**WHAT THE TASK ASKS**
Give back the entries below verbatim.

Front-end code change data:
════════════════
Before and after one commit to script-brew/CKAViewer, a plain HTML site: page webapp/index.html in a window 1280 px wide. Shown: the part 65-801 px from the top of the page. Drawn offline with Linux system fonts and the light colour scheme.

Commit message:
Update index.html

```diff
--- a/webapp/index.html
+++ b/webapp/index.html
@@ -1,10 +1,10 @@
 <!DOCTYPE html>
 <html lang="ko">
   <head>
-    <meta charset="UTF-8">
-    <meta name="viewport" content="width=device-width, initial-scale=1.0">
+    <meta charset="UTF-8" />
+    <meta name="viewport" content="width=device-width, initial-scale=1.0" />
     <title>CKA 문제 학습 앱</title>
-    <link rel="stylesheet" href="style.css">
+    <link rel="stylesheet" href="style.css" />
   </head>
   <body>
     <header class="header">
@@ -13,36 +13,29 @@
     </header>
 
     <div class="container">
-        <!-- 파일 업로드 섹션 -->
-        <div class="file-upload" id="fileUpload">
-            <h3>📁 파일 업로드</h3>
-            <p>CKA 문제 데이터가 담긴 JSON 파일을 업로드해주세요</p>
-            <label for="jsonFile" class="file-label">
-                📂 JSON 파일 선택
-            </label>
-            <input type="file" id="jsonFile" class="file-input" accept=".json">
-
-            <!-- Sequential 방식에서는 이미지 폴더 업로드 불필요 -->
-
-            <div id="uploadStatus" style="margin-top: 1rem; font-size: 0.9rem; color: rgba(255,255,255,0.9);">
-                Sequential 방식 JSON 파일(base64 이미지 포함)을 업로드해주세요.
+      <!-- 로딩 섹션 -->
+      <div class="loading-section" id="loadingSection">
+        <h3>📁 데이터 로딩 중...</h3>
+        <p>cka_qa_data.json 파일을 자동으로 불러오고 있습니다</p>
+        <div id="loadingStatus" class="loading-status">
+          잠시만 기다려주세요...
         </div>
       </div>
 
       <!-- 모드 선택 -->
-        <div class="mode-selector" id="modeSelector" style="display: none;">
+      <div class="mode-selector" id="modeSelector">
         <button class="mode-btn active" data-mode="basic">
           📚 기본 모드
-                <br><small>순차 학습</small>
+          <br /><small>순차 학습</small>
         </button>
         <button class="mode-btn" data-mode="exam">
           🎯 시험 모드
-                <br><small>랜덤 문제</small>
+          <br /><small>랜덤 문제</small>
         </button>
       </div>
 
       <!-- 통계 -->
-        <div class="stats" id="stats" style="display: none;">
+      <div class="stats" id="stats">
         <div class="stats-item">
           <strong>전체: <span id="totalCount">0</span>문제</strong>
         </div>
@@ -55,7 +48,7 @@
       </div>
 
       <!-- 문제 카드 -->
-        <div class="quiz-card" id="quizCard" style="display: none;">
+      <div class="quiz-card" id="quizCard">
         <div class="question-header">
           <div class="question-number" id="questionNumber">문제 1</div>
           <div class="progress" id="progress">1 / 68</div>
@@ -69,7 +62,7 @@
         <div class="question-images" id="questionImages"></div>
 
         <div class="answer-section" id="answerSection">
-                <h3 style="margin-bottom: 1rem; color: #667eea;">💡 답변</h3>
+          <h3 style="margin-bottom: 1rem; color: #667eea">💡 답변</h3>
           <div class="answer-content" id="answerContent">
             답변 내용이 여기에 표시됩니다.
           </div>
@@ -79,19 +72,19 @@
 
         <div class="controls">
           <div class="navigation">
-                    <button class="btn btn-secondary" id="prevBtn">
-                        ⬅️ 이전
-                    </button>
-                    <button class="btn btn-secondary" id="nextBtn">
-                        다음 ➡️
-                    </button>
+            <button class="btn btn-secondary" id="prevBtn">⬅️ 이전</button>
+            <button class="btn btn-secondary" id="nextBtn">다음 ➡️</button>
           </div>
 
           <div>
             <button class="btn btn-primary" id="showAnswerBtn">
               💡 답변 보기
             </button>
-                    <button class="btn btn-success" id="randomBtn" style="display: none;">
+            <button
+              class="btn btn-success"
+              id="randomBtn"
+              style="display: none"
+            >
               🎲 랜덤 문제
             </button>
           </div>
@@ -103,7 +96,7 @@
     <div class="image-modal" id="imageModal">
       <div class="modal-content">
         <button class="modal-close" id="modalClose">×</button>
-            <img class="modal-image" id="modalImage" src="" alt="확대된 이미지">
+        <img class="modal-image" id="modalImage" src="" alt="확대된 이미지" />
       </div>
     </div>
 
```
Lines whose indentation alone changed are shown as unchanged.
════════════════
**ANSWER TO THIS EXERCISE**
Before and after one commit to script-brew/CKAViewer, a plain HTML site: page webapp/index.html in a window 1280 px wide. Shown: the part 65-801 px from the top of the page. Drawn offline with Linux system fonts and the light colour scheme.

Commit message:
Update index.html

```diff
--- a/webapp/index.html
+++ b/webapp/index.html
@@ -1,10 +1,10 @@
 <!DOCTYPE html>
 <html lang="ko">
   <head>
-    <meta charset="UTF-8">
-    <meta name="viewport" content="width=device-width, initial-scale=1.0">
+    <meta charset="UTF-8" />
+    <meta name="viewport" content="width=device-width, initial-scale=1.0" />
     <title>CKA 문제 학습 앱</title>
-    <link rel="stylesheet" href="style.css">
+    <link rel="stylesheet" href="style.css" />
   </head>
   <body>
     <header class="header">
@@ -13,36 +13,29 @@
     </header>
 
     <div class="container">
-        <!-- 파일 업로드 섹션 -->
-        <div class="file-upload" id="fileUpload">
-            <h3>📁 파일 업로드</h3>
-            <p>CKA 문제 데이터가 담긴 JSON 파일을 업로드해주세요</p>
-            <label for="jsonFile" class="file-label">
-                📂 JSON 파일 선택
-            </label>
-            <input type="file" id="jsonFile" class="file-input" accept=".json">
-
-            <!-- Sequential 방식에서는 이미지 폴더 업로드 불필요 -->
-
-            <div id="uploadStatus" style="margin-top: 1rem; font-size: 0.9rem; color: rgba(255,255,255,0.9);">
-                Sequential 방식 JSON 파일(base64 이미지 포함)을 업로드해주세요.
+      <!-- 로딩 섹션 -->
+      <div class="loading-section" id="loadingSection">
+        <h3>📁 데이터 로딩 중...</h3>
+        <p>cka_qa_data.json 파일을 자동으로 불러오고 있습니다</p>
+        <div id="loadingStatus" class="loading-status">
+          잠시만 기다려주세요...
         </div>
       </div>
 
       <!-- 모드 선택 -->
-        <div class="mode-selector" id="modeSelector" style="display: none;">
+      <div class="mode-selector" id="modeSelector">
         <button class="mode-btn active" data-mode="basic">
           📚 기본 모드
-                <br><small>순차 학습</small>
+          <br /><small>순차 학습</small>
         </button>
         <button class="mode-btn" data-mode="exam">
           🎯 시험 모드
-                <br><small>랜덤 문제</small>
+          <br /><small>랜덤 문제</small>
         </button>
       </div>
 
       <!-- 통계 -->
-        <div class="stats" id="stats" style="display: none;">
+      <div class="stats" id="stats">
         <div class="stats-item">
           <strong>전체: <span id="totalCount">0</span>문제</strong>
         </div>
@@ -55,7 +48,7 @@
       </div>
 
       <!-- 문제 카드 -->
-        <div class="quiz-card" id="quizCard" style="display: none;">
+      <div class="quiz-card" id="quizCard">
         <div class="question-header">
           <div class="question-number" id="questionNumber">문제 1</div>
           <div class="progress" id="progress">1 / 68</div>
@@ -69,7 +62,7 @@
         <div class="question-images" id="questionImages"></div>
 
         <div class="answer-section" id="answerSection">
-                <h3 style="margin-bottom: 1rem; color: #667eea;">💡 답변</h3>
+          <h3 style="margin-bottom: 1rem; color: #667eea">💡 답변</h3>
           <div class="answer-content" id="answerContent">
             답변 내용이 여기에 표시됩니다.
           </div>
@@ -79,19 +72,19 @@
 
         <div class="controls">
           <div class="navigation">
-                    <button class="btn btn-secondary" id="prevBtn">
-                        ⬅️ 이전
-                    </button>
-                    <button class="btn btn-secondary" id="nextBtn">
-                        다음 ➡️
-                    </button>
+            <button class="btn btn-secondary" id="prevBtn">⬅️ 이전</button>
+            <button class="btn btn-secondary" id="nextBtn">다음 ➡️</button>
           </div>
 
           <div>
             <button class="btn btn-primary" id="showAnswerBtn">
               💡 답변 보기
             </button>
-                    <button class="btn btn-success" id="randomBtn" style="display: none;">
+            <button
+              class="btn btn-success"
+              id="randomBtn"
+              style="display: none"
+            >
               🎲 랜덤 문제
             </button>
           </div>
@@ -103,7 +96,7 @@
     <div class="image-modal" id="imageModal">
       <div class="modal-content">
         <button class="modal-close" id="modalClose">×</button>
-            <img class="modal-image" id="modalImage" src="" alt="확대된 이미지">
+        <img class="modal-image" id="modalImage" src="" alt="확대된 이미지" />
       </div>
     </div>
 
```
Lines whose indentation alone changed are shown as unchanged.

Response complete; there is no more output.